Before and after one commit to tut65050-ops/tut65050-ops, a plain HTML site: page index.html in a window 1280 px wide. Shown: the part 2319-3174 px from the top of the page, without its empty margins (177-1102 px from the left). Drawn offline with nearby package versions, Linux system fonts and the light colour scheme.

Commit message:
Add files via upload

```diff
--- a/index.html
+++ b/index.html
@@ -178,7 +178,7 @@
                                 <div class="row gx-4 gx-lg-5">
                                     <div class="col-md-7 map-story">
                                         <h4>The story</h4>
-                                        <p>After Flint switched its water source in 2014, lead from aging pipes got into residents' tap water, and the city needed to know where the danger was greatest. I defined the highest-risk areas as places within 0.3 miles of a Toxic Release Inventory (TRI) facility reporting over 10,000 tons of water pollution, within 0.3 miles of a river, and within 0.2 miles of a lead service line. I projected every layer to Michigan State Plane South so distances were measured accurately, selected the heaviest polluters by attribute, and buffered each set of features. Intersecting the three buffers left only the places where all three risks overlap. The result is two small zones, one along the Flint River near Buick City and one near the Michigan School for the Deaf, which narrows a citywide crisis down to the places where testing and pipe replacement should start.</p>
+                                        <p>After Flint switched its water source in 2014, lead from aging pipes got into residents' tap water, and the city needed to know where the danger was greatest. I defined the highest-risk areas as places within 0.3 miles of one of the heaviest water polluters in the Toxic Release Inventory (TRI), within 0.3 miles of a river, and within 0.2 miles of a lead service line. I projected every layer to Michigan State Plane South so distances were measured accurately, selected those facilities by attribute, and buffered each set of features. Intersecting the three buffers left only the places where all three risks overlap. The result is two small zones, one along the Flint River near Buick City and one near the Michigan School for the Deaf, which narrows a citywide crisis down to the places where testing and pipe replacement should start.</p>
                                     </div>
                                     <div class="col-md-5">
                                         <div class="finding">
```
====================
- EXERCISE REQUIREMENTS: Within the data above, how many lines contain the word "story"? Write only the number.

- SOLUTION BELOW: 2